Your task
Please copy out each line of the entries in which "dart" appears.

*** Block opens ***

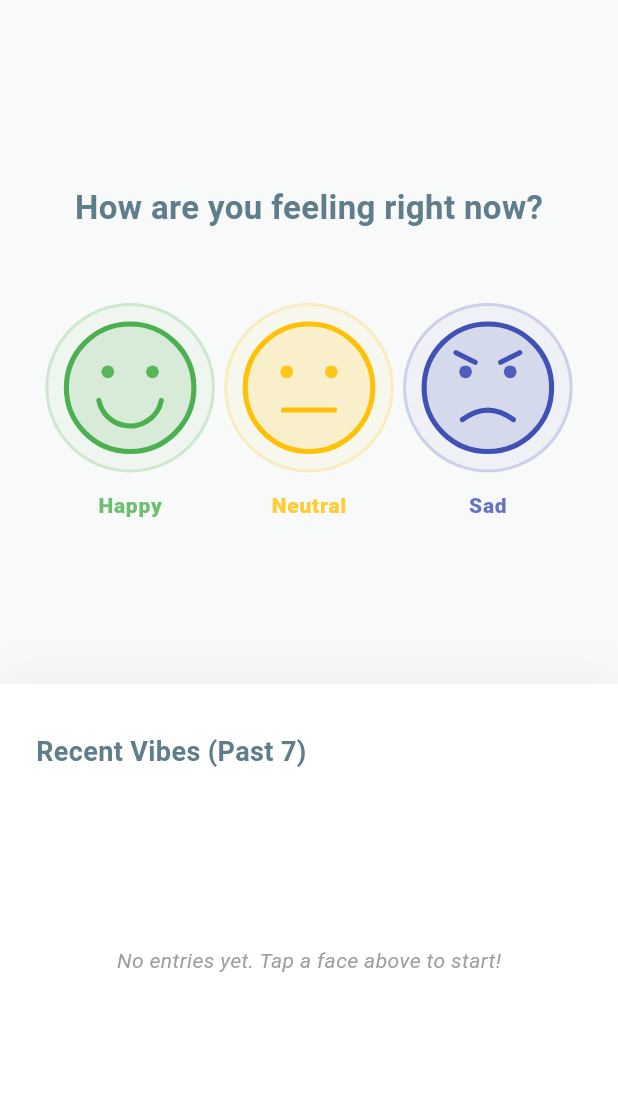
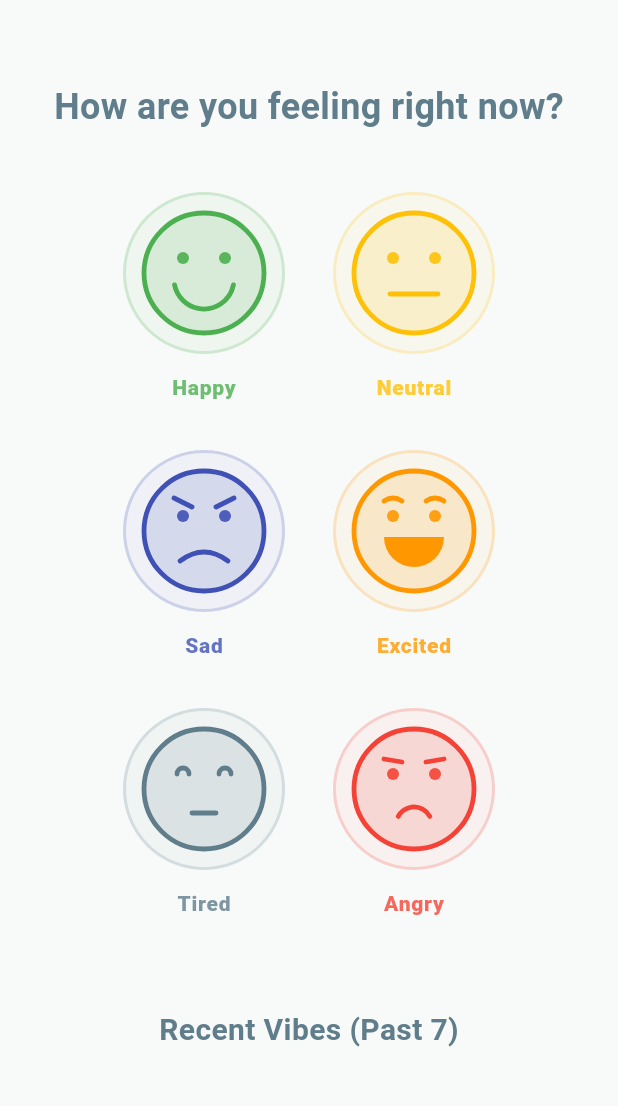
Before and after one commit to filelucker/flutter_mood_tracker_web_app, a Flutter app: the screen it shows after launch, on a phone screen of 412 x 824 dp, the part 63-1169 px from its top. Run offline on Flutter 3.47's test engine with Material 3 defaults, Android fonts, the light colour scheme and no system bars.

Commit message:
feat: expand moods to 6 and center timeline section

```diff
--- a/lib/main.dart
+++ b/lib/main.dart
@@ -49,29 +49,31 @@ class _MoodTrackerHomeState extends State<MoodTrackerHome> {
         elevation: 0,
         backgroundColor: Colors.transparent,
       ),
-      body: Column(
-        children: [
-          // Top Section: Constrained for readability
-          Expanded(
-            child: Center(
+      body: Center(
+        child: SingleChildScrollView(
+          padding: const EdgeInsets.symmetric(vertical: 40),
           child: Container(
-                constraints: const BoxConstraints(maxWidth: 600),
-                padding: const EdgeInsets.symmetric(horizontal: 24),
+            constraints: const BoxConstraints(maxWidth: 800),
             child: Column(
               mainAxisAlignment: MainAxisAlignment.center,
               children: [
                 const Text(
                   'How are you feeling right now?',
                   style: TextStyle(
-                        fontSize: 22,
+                    fontSize: 24,
                     fontWeight: FontWeight.w600,
                     color: Colors.blueGrey,
                   ),
                 ),
-                    const SizedBox(height: 48),
-                    // Mood Logging Buttons
-                    Row(
-                      mainAxisAlignment: MainAxisAlignment.spaceEvenly,
+                const SizedBox(height: 40),
+
+                // Mood Logging Buttons - Now using Wrap for more moods
+                Padding(
+                  padding: const EdgeInsets.symmetric(horizontal: 24),
+                  child: Wrap(
+                    spacing: 32,
+                    runSpacing: 32,
+                    alignment: WrapAlignment.center,
                     children: MoodType.values
                         .map((type) => _MoodButton(
                               type: type,
@@ -79,43 +81,23 @@ class _MoodTrackerHomeState extends State<MoodTrackerHome> {
                             ))
                         .toList(),
                   ),
-                  ],
-                ),
-              ),
-            ),
                 ),
 
-          // Timeline Section: Full Width of the screen
-          Container(
-            padding: const EdgeInsets.symmetric(vertical: 32),
-            decoration: BoxDecoration(
-              color: Colors.white,
-              boxShadow: [
-                BoxShadow(
-                  color: Colors.black.withOpacity(0.03),
-                  blurRadius: 20,
-                  offset: const Offset(0, -10),
-                ),
-              ],
-            ),
-            child: Column(
-              crossAxisAlignment: CrossAxisAlignment.start,
-              children: [
-                const Padding(
-                  padding: EdgeInsets.symmetric(horizontal: 24),
-                  child: Text(
+                const SizedBox(height: 60),
+
+                // Timeline Section: Now Centered in the screen flow
+                const Text(
                   'Recent Vibes (Past 7)',
                   style: TextStyle(
-                      fontSize: 18,
+                    fontSize: 20,
                     fontWeight: FontWeight.w700,
                     color: Colors.blueGrey,
                   ),
                 ),
-                ),
-                const SizedBox(height: 16),
-                // Timeline List: Uses ListenableBuilder to react to provider changes
+                const SizedBox(height: 24),
+
                 SizedBox(
-                  height: 220,
+                  height: 240,
                   child: ListenableBuilder(
                     listenable: _moodProvider,
                     builder: (context, child) {
@@ -134,6 +116,7 @@ class _MoodTrackerHomeState extends State<MoodTrackerHome> {
 
                       return ListView.builder(
                         scrollDirection: Axis.horizontal,
+                        shrinkWrap: true,
                         padding: const EdgeInsets.symmetric(horizontal: 16),
                         physics: const BouncingScrollPhysics(),
                         itemCount: entries.length,
@@ -147,7 +130,7 @@ class _MoodTrackerHomeState extends State<MoodTrackerHome> {
               ],
             ),
           ),
-        ],
+        ),
       ),
     );
   }
@@ -175,7 +158,7 @@ class _MoodButton extends StatelessWidget {
                 border: Border.all(color: type.color.withOpacity(0.2), width: 2),
               ),
               child: CustomPaint(
-                size: const Size(85, 85),
+                size: const Size(80, 80),
                 painter: MoodPainter(moodType: type),
               ),
             ),
--- a/lib/models/mood_model.dart
+++ b/lib/models/mood_model.dart
@@ -3,16 +3,25 @@ import 'package:flutter/material.dart';
 enum MoodType {
   happy,
   neutral,
-  sad;
+  sad,
+  excited,
+  tired,
+  angry;
 
   Color get color {
     switch (this) {
       case MoodType.happy:
-        return Colors.green; // Emerald/Green
+        return Colors.green;
       case MoodType.neutral:
-        return Colors.amber; // Amber/Yellow
+        return Colors.amber;
       case MoodType.sad:
-        return Colors.indigo; // Indigo/Blue
+        return Colors.indigo;
+      case MoodType.excited:
+        return Colors.orange;
+      case MoodType.tired:
+        return Colors.blueGrey;
+      case MoodType.angry:
+        return Colors.red;
     }
   }
 
@@ -24,6 +33,12 @@ enum MoodType {
         return 'Neutral';
       case MoodType.sad:
         return 'Sad';
+      case MoodType.excited:
+        return 'Excited';
+      case MoodType.tired:
+        return 'Tired';
+      case MoodType.angry:
+        return 'Angry';
     }
   }
 }
```
Also changed, not shown: lib/painters/mood_painter.dart (+76 -29 lines). Lines whose indentation alone changed are shown as unchanged.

*** Block closes ***

Written solution
--- a/lib/main.dart
+++ b/lib/main.dart
--- a/lib/models/mood_model.dart
+++ b/lib/models/mood_model.dart
@@ -3,16 +3,25 @@ import 'package:flutter/material.dart';
Also changed, not shown: lib/painters/mood_painter.dart (+76 -29 lines). Lines whose indentation alone changed are shown as unchanged.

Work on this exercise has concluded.